■ What you are asked to do
Only the number is wanted: how many lines below contain "print"?

■ Data

Content starts

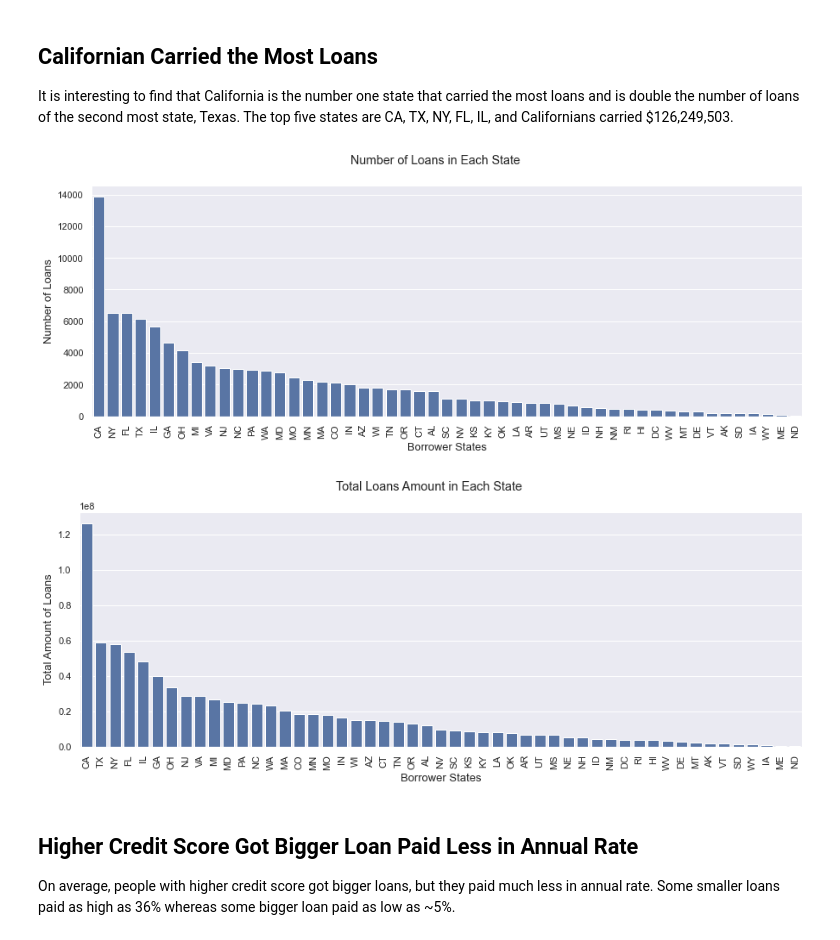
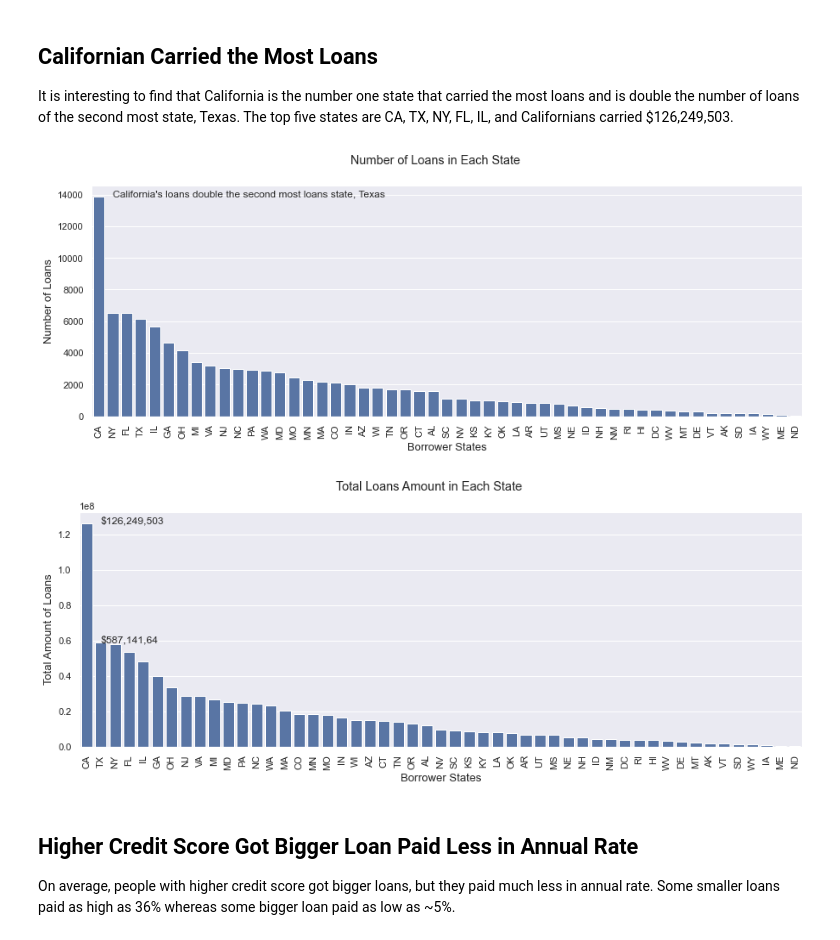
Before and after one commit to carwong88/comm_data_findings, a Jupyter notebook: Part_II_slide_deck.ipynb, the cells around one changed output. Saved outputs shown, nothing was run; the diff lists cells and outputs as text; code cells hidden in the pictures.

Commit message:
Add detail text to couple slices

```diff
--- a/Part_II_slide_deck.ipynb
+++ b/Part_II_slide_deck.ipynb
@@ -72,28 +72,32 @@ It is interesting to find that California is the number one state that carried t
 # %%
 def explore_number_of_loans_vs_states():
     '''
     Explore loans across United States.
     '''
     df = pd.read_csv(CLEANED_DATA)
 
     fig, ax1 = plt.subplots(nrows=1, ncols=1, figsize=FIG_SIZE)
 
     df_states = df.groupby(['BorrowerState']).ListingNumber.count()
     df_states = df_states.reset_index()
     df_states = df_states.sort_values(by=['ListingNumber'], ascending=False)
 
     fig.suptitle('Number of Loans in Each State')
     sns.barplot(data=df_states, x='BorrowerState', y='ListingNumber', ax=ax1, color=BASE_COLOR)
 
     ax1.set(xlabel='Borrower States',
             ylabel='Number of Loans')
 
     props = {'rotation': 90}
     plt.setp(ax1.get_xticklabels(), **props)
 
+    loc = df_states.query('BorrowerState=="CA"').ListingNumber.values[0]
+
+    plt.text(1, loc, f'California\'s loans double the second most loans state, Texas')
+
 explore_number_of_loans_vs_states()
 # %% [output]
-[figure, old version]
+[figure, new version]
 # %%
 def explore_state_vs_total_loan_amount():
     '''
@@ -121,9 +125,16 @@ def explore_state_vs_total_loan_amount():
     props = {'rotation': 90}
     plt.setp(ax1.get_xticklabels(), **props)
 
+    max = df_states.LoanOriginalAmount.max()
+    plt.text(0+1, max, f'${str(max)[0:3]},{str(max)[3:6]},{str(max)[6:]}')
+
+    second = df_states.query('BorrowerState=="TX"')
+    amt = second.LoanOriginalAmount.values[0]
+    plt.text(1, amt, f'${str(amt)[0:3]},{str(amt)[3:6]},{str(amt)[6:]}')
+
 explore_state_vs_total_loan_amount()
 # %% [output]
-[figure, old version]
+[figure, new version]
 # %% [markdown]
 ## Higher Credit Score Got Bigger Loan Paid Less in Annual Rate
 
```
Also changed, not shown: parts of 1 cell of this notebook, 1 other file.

Content ends
Content starts

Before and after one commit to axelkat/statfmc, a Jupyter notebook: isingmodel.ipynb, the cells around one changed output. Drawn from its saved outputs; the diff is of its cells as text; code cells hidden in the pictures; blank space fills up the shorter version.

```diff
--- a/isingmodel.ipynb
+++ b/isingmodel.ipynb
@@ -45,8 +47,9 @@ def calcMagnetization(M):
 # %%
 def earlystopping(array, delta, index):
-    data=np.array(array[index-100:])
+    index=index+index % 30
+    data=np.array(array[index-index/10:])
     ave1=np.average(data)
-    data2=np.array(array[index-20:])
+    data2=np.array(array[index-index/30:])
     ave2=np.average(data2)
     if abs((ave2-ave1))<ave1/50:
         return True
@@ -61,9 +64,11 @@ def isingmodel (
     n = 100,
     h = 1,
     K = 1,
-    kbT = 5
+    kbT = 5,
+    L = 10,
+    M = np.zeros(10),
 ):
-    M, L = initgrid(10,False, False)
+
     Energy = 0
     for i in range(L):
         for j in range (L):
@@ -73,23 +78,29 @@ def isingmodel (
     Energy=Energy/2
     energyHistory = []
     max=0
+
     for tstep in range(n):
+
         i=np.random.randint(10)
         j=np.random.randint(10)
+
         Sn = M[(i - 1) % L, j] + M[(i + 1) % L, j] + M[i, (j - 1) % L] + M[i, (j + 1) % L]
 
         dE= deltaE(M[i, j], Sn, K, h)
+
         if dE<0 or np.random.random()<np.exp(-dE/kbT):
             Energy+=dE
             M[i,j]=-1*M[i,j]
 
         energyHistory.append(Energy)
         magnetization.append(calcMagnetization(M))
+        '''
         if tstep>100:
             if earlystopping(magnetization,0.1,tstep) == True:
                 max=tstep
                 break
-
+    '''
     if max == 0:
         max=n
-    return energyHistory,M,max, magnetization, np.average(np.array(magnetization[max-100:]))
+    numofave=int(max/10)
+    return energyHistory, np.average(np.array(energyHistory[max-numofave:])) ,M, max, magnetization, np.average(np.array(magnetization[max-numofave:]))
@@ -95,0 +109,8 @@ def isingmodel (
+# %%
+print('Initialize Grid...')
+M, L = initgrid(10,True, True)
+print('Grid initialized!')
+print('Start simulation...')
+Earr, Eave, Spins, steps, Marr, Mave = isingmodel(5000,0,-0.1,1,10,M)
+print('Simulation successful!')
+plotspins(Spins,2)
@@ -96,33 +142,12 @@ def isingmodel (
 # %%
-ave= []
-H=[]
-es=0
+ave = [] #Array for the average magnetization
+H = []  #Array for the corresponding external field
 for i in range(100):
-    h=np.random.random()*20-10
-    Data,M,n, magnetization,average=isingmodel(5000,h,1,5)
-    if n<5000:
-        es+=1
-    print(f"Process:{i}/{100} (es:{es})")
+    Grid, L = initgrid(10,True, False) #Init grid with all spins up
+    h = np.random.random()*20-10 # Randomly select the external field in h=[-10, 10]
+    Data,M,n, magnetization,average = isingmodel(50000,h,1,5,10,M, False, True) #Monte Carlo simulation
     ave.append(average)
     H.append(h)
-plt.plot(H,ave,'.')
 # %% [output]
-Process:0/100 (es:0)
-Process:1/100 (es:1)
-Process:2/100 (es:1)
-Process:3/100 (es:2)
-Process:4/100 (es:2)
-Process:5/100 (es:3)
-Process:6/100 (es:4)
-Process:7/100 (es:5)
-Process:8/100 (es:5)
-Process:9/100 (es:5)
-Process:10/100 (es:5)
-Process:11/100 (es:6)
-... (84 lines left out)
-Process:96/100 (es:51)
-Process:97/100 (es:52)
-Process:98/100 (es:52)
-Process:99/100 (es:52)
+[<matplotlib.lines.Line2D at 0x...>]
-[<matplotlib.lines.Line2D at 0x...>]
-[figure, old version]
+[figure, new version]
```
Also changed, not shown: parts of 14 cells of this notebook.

Content ends

■ Written response
5